Brand Name: Zeldox
Active Ingredient: ziprasidone
Indication: Treatment of schizophrenia
Company Name: Pfizer Inc
Availability: FDA Advisory Committee recommended drug for approval on July 20, 2000
Schizophrenia afflicts some one percent of the world’s population and requires lifelong treatment. In the US alone, the illness costs the country more than $104 billion in hospital costs, medications, health-care services, and lost productivity. The antipsychotic drugs currently used to treat schizophrenia, such as haloperidol, are associated with side effects such as tardive dyskinesia and weight gain. Drug Zeldox (ziprasidone) – that is just as effective as haloperidol but without the movement disorders and weight gain associated with currently available treatments.
Manufactured by Pfizer Inc., Zeldox received a recommendation for approval from an FDA Advisory Committee on July 20, 2000. It has been shown to be effective in treating a wide range of positive, negative, and depressive symptoms associated with schizophrenia, including visual and auditory hallucinations and delusions, blunted affect, social withdrawal, and lack of motivation.
How It Works
Zeldox works by antagonizing serotonin and dopamine in the nervous system.
Zeldox: Clinical Study Results
The efficacy of Zeldox for treating schizophrenia has been demonstrated in worldwide clinical trials of more than 4,500 patients.
In one study, 90 patients with schizophrenia or schizoaffective disorder received one of four doses of Zeldox (4 mg/day, 10 mg/day, 40 g/day, or 160 mg/day) or haloperidol 15 mg/day for 4 weeks. There was significantly greater improvement among the Zeldox groups in the Clinical Global Impression Severity (CGI-S) score but not the Brief Psychiatric Rating Scale (BPRS) total score. BPRS total and Psychosis scores and CGI-S scores were comparable between the 160 mg Zeldox group and the haloperidol group and showed that Zeldox 160 mg/day and haloperidol were superior to Zeldox 4 mg/day. On all assessments of clinical efficacy, the improvements associated with Zeldox 4 mg/day, 10 mg/day, and 40 mg/day were similar. However, Zeldox had a lower potential to induce extrapyramidal symptoms than haloperidol.

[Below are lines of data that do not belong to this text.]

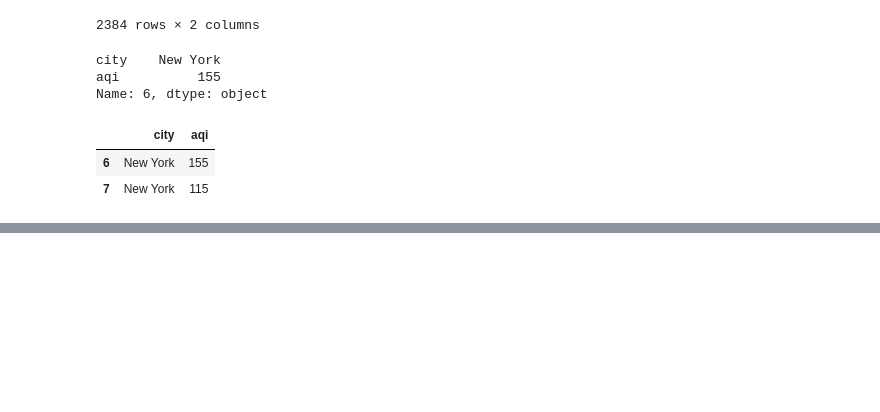
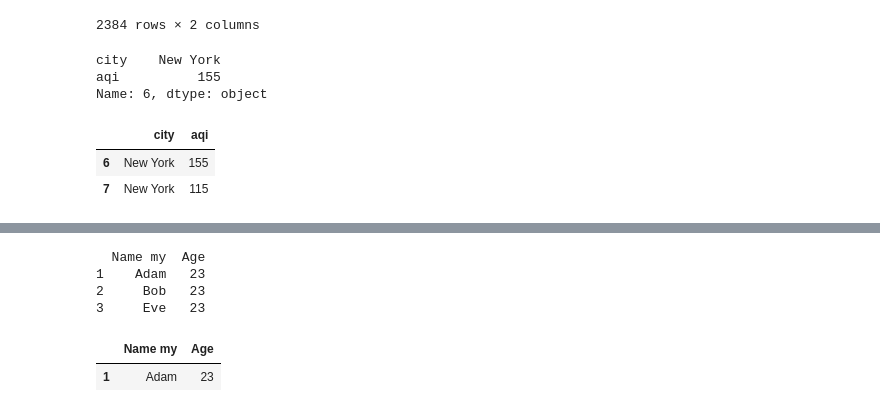
Before and after one commit to jibitesh-auth/AI-ML, a Jupyter notebook: Pandas/pandas.ipynb, the cells around one changed output, grey strips where cells are left out. Drawn from its saved outputs; the diff is of its cells as text; code cells hidden in the pictures; blank space fills up the shorter version.

```diff
--- a/Pandas/pandas.ipynb
+++ b/Pandas/pandas.ipynb
@@ -622,0 +657,14 @@ aqi_data.loc[6:7]   #aqi_data.loc[0] ----> error
+# %%
+#Backticks
+
+df1 = pd.DataFrame([["Adam",23],["Bob",23],["Eve",23]], columns=["Name my","Age"], index=[1,2,3])
+print(df1)
+
+df1.query("`Name my`=='Adam'")
+# %% [output]
+  Name my  Age
+1    Adam   23
+2     Bob   23
+3     Eve   23
+|  | Name my | Age |
+| 1 | Adam | 23 |
```
Also changed, not shown: parts of 7 cells of this notebook.
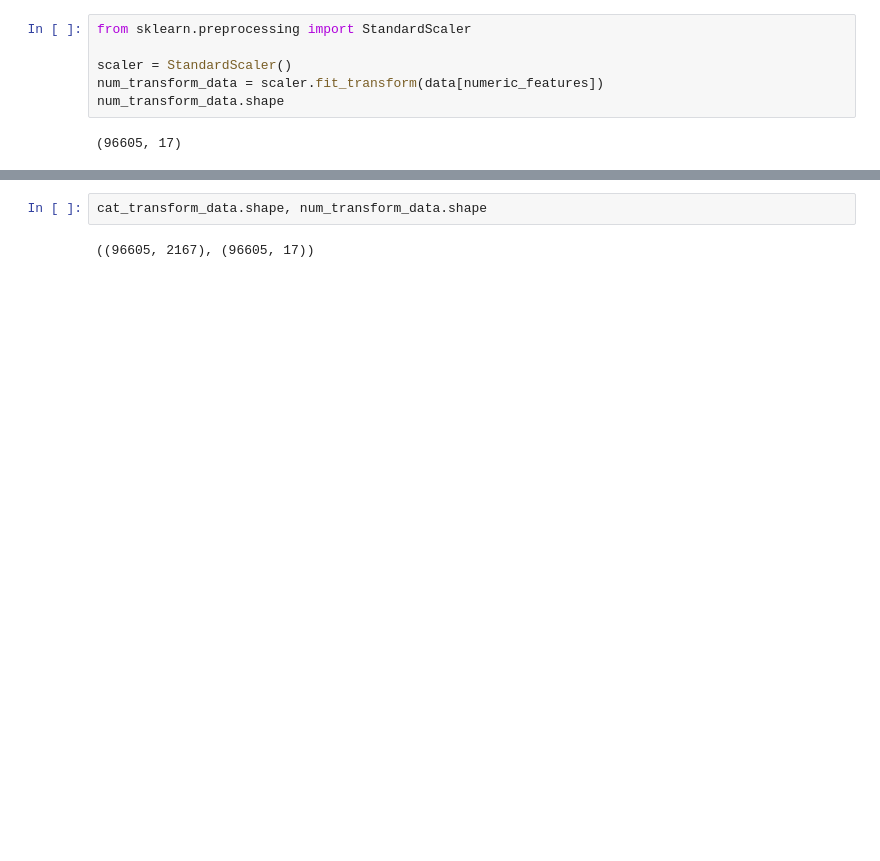
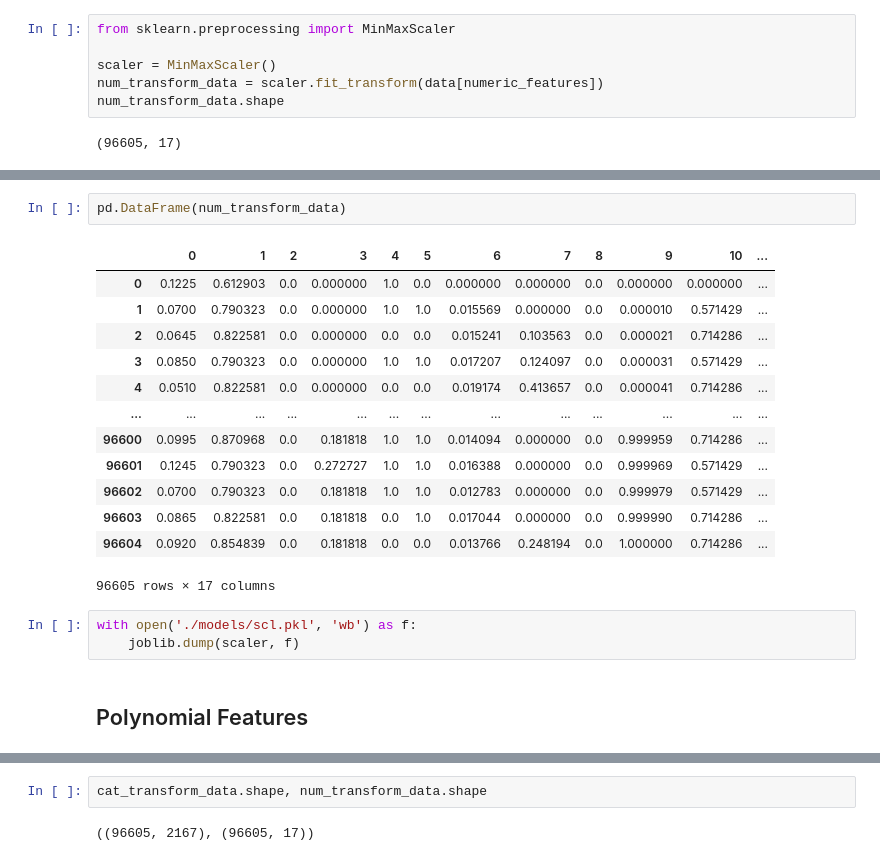
Before and after one commit to neklyud/MindSet, a Jupyter notebook: train.ipynb, the cells around one changed output, grey strips where cells are left out. Drawn from its saved outputs; the diff is of its cells as text; blank space fills up the shorter version.

```diff
--- a/train.ipynb
+++ b/train.ipynb
@@ -116,9 +119,9 @@ for column in categorial_features:
 # %% [markdown]
 ## Scale numeric features
 # %%
-from sklearn.preprocessing import StandardScaler
+from sklearn.preprocessing import MinMaxScaler
 
-scaler = StandardScaler()
+scaler = MinMaxScaler()
 num_transform_data = scaler.fit_transform(data[numeric_features])
 num_transform_data.shape
 # %% [output]
@@ -125,0 +150,21 @@ num_transform_data.shape
+# %%
+pd.DataFrame(num_transform_data)
+# %% [output]
+|  | 0 | 1 | 2 | 3 | 4 | 5 | 6 | 7 | 8 | 9 | 10 | ... |
+| 0 | 0.1225 | 0.612903 | 0.0 | 0.000000 | 1.0 | 0.0 | 0.000000 | 0.000000 | 0.0 | 0.000000 | 0.000000 | ... |
+| 1 | 0.0700 | 0.790323 | 0.0 | 0.000000 | 1.0 | 1.0 | 0.015569 | 0.000000 | 0.0 | 0.000010 | 0.571429 | ... |
+| 2 | 0.0645 | 0.822581 | 0.0 | 0.000000 | 0.0 | 0.0 | 0.015241 | 0.103563 | 0.0 | 0.000021 | 0.714286 | ... |
+| 3 | 0.0850 | 0.790323 | 0.0 | 0.000000 | 1.0 | 1.0 | 0.017207 | 0.124097 | 0.0 | 0.000031 | 0.571429 | ... |
+| 4 | 0.0510 | 0.822581 | 0.0 | 0.000000 | 0.0 | 0.0 | 0.019174 | 0.413657 | 0.0 | 0.000041 | 0.714286 | ... |
+| ... | ... | ... | ... | ... | ... | ... | ... | ... | ... | ... | ... | ... |
+| 96600 | 0.0995 | 0.870968 | 0.0 | 0.181818 | 1.0 | 1.0 | 0.014094 | 0.000000 | 0.0 | 0.999959 | 0.714286 | ... |
+| 96601 | 0.1245 | 0.790323 | 0.0 | 0.272727 | 1.0 | 1.0 | 0.016388 | 0.000000 | 0.0 | 0.999969 | 0.571429 | ... |
+| 96602 | 0.0700 | 0.790323 | 0.0 | 0.181818 | 1.0 | 1.0 | 0.012783 | 0.000000 | 0.0 | 0.999979 | 0.571429 | ... |
+| 96603 | 0.0865 | 0.822581 | 0.0 | 0.181818 | 0.0 | 1.0 | 0.017044 | 0.000000 | 0.0 | 0.999990 | 0.714286 | ... |
+| 96604 | 0.0920 | 0.854839 | 0.0 | 0.181818 | 0.0 | 0.0 | 0.013766 | 0.248194 | 0.0 | 1.000000 | 0.714286 | ... |
+96605 rows × 17 columns
+# %%
+with open('./models/scl.pkl', 'wb') as f:
+    joblib.dump(scaler, f)
+# %% [markdown]
+## Polynomial Features
```
Also changed, not shown: parts of 36 cells of this notebook, 21 other files.
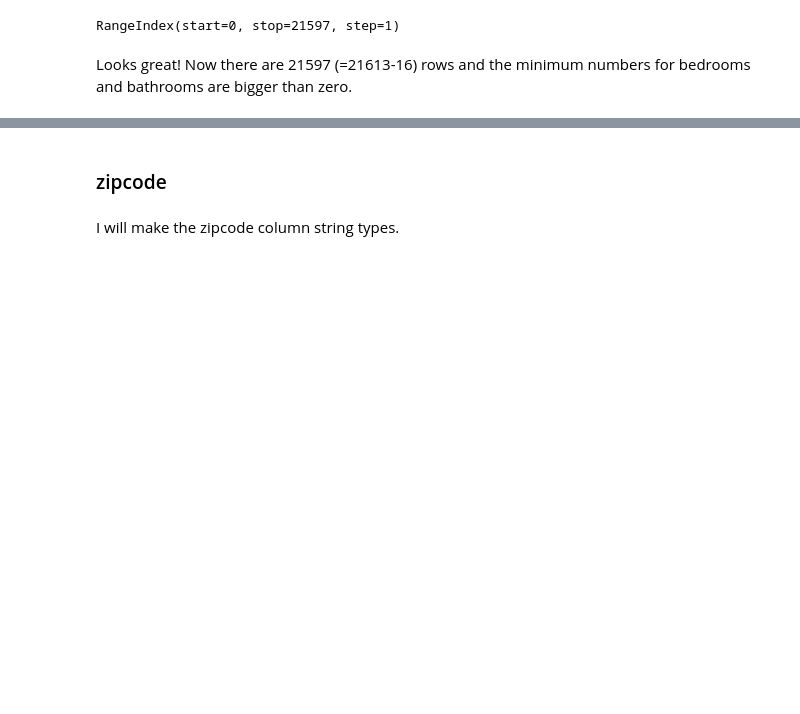
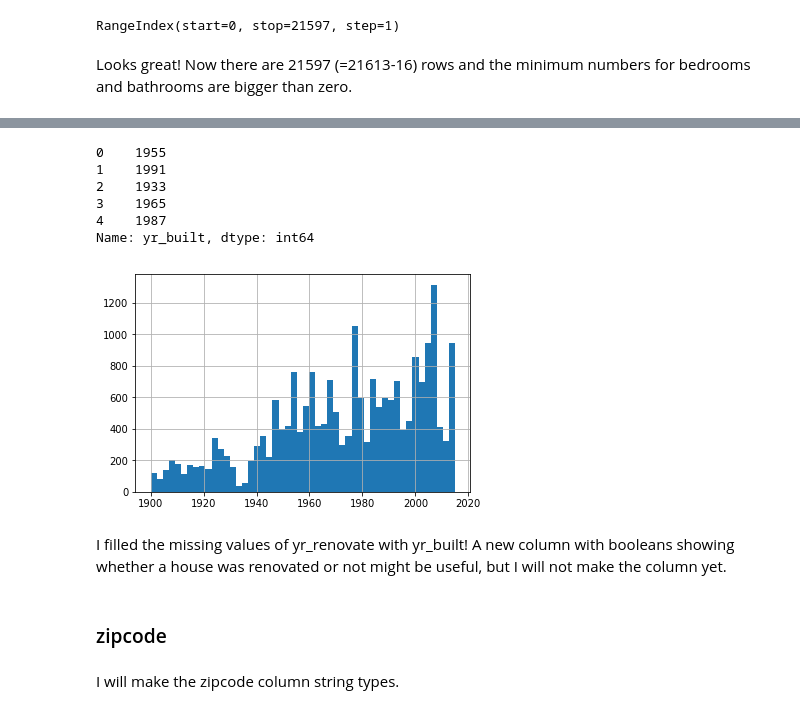
Before and after one commit to math470/Springboard_Capstone_Project_1, a Jupyter notebook: King County House Price DataWrangling.ipynb, the cells around one changed output, grey strips where cells are left out. Cells and saved outputs as stored; diff of their text form; code cells hidden in the pictures; blank space fills up the shorter version.

```diff
--- a/King County House Price DataWrangling.ipynb
+++ b/King County House Price DataWrangling.ipynb
@@ -485,3 +522,21 @@ Looks great! Now there are 21597 (=21613-16) rows and the minimum numbers for be
+# %%
+np.maximum(df_house.yr_built, df_house.yr_renovated)[:5]
+# %% [output]
+0    1955
+1    1991
+2    1933
+3    1965
+4    1987
+Name: yr_built, dtype: int64
+# %%
+df_house.yr_renovated = np.maximum(df_house.yr_built, df_house.yr_renovated)
+# %%
+df_house.yr_renovated.hist(bins=50)
+plt.show()
+# %% [output]
+[figure, added]
+# %% [markdown]
+I filled the missing values of yr_renovate with yr_built! A new column with booleans showing whether a house was renovated or not might be useful, but I will not make the column yet.
 # %% [markdown]
 ### zipcode
 # %% [markdown]
```
Also changed, not shown: parts of 15 cells of this notebook.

Another study compared Zeldox 40 mg/day and 120 mg/day with placebo in 139 patients with an acute exacerbation of schizophrenia or schizoaffective disorder who were treated for 28 days. Zeldox 120 mg/day was significantly more effective than placebo in improving Brief Psychiatric Rating Scale (BPRS) total, CGI-S, BPRS depression cluster, and BPRS anergia cluster scores.
A third study compared Zeldox 80 mg/day and 160 mg/day with placebo in 302 patients with an acute exacerbation of schizophrenia or schizoaffective disorder who were treated for 28 days. Both doses of Zeldox produced significant improvements in psychological scale scores compared to placebo, and Zeldox 160 mg/day significantly improved depression symptoms in patients with clinically significant depression at baseline.
The most common adverse events associated with Zeldox were mild dyspepsia, nausea, dizziness, headache, somnolence, and constipation. These side effects were generally of mild to moderate severity and rarely led to discontinuation of the drug.